Why do we not tell each other every hour that we love each other?
- Posted on Feb 18, 2013
This is My commandment, that you love one another as I have loved you. Greater love has no one than this, than to lay down one’s life for his friends.” —John 15:12-13 (NKJV)
At a stoplight one morning, I burst into tears, thinking about my brother who will soon be dead from cancer, which no one says but everyone is thinking, and I get honked at by a huge angry guy in a car the size of a toaster, which makes me laugh while crying.
The rest of the day I think how thankful I am for fifty years of this brother, years of fistfights and basketball and stealing shirts from each other and mud and laughter and surfing and postcards and first terrible little goat beards and banging shoulders in the kitchen with our other brothers and picking on our mom as she piped imprecations, and silly gifts and awkward conversations and unbelievably deep conversations, and digging cars out of the snow, and taking each other for granted until we didn’t, and awkwardly holding hands while praying at funerals, and bobbing each other’s kids on our knees, and a thousand thousand other things.
He stood up recently, tall and gaunt and fragile and illuminated, at our family reunion, and he said quietly that he loved us with a deep and inarticulate love, and that he was who he was because of us, and nothing in life ever made him so happy or so proud as to be milling around jostling with all of us, nothing, and if he had never been very good at saying that to us, he was sorry, but he felt that way most powerfully and deeply, and this was the time to say it, wasn’t it? Which it certainly was.
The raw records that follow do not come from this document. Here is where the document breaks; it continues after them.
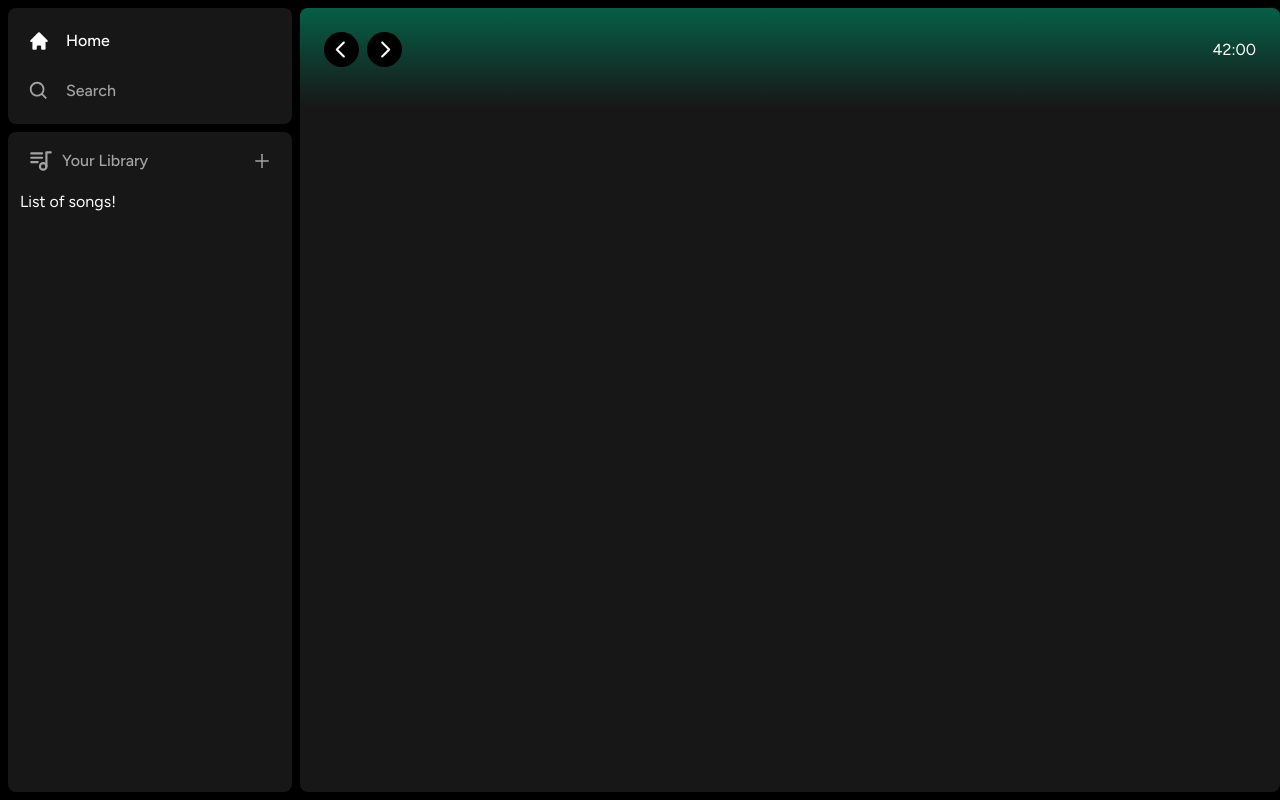
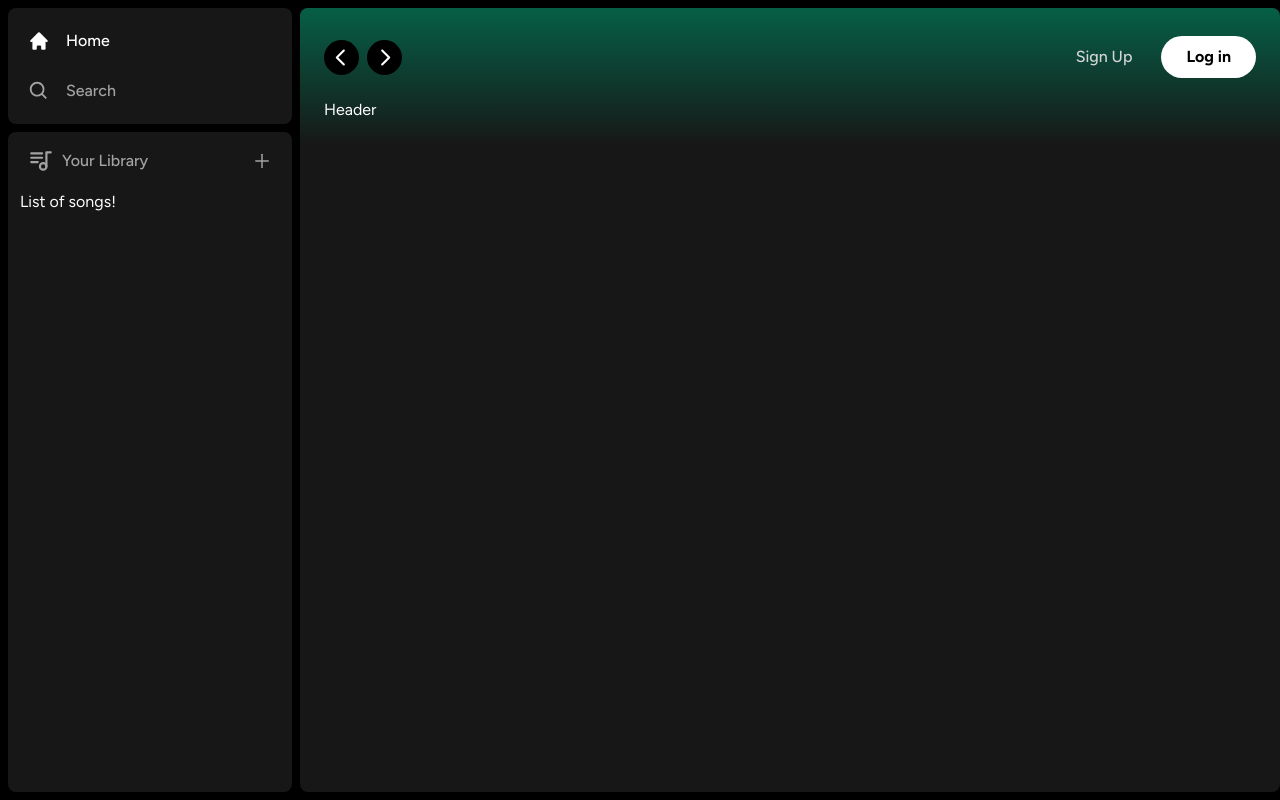
Before and after one commit to jaimevillegas/spotify-clone, a Next.js app: page / in a window 1280 px wide. Built offline with nearby package versions, Linux system fonts and the light colour scheme.

Commit message:
Layout - Finish top buttons

```diff
--- a/components/Button.tsx
+++ b/components/Button.tsx
@@ -1,4 +1,5 @@
 import { forwardRef } from "react";
+import { twMerge } from "tailwind-merge";
 
 interface ButtonProps
   extends React.ButtonHTMLAttributes<HTMLButtonElement> {}
@@ -11,8 +12,30 @@ const Button = forwardRef<HTMLButtonElement, ButtonProps>(({
   ...props
 }, ref) => {
   return (
-    <button>
-      42:00
+    <button
+      type={type}
+      className={twMerge(`
+        w-full
+        rounded-full
+        bg-green-500
+        border
+        border-transparent
+        px-3
+        py-3
+        disabler:cursor-not-allowed
+        disabled:opacity-50
+        text-black
+        font-bold
+        hover:opacity-75
+        transition
+      `,
+        className
+      )}
+      disabled={disabled}
+      ref={ref}
+      {...props}
+    >
+      {children}
     </button>
   )
 })
--- a/components/Header.tsx
+++ b/components/Header.tsx
@@ -109,14 +109,34 @@ const Header: React.FC<HeaderProps> = ({
         ">
           <>
             <div>
-              <Button>
+              <Button
+              onClick={() => {}}
+              className="
+                bg-transparent
+                text-neutral-300
+                font-medium
+              "
+              >
                 Sign Up
+              </Button>
+            </div>
+            <div>
+              <Button
+              onClick={() => {}}
+              className="
+                bg-white
+                px-6
+                py-2
+              "
+              >
+                Log in
               </Button>
             </div>
           </>
 
         </div>
       </div>
+      {children}
     </div>
   );
 }
```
Which it certainly is. And all day I have thought this: Why do we not tell each other every hour that we love each other? Why is that? Because we should. Maybe right now, right after this sentence ends.
Dear Lord, You have graced and blessed and inundated us with more gifts and glories than we can ever count, but the greatest of these is those we love. Thank You.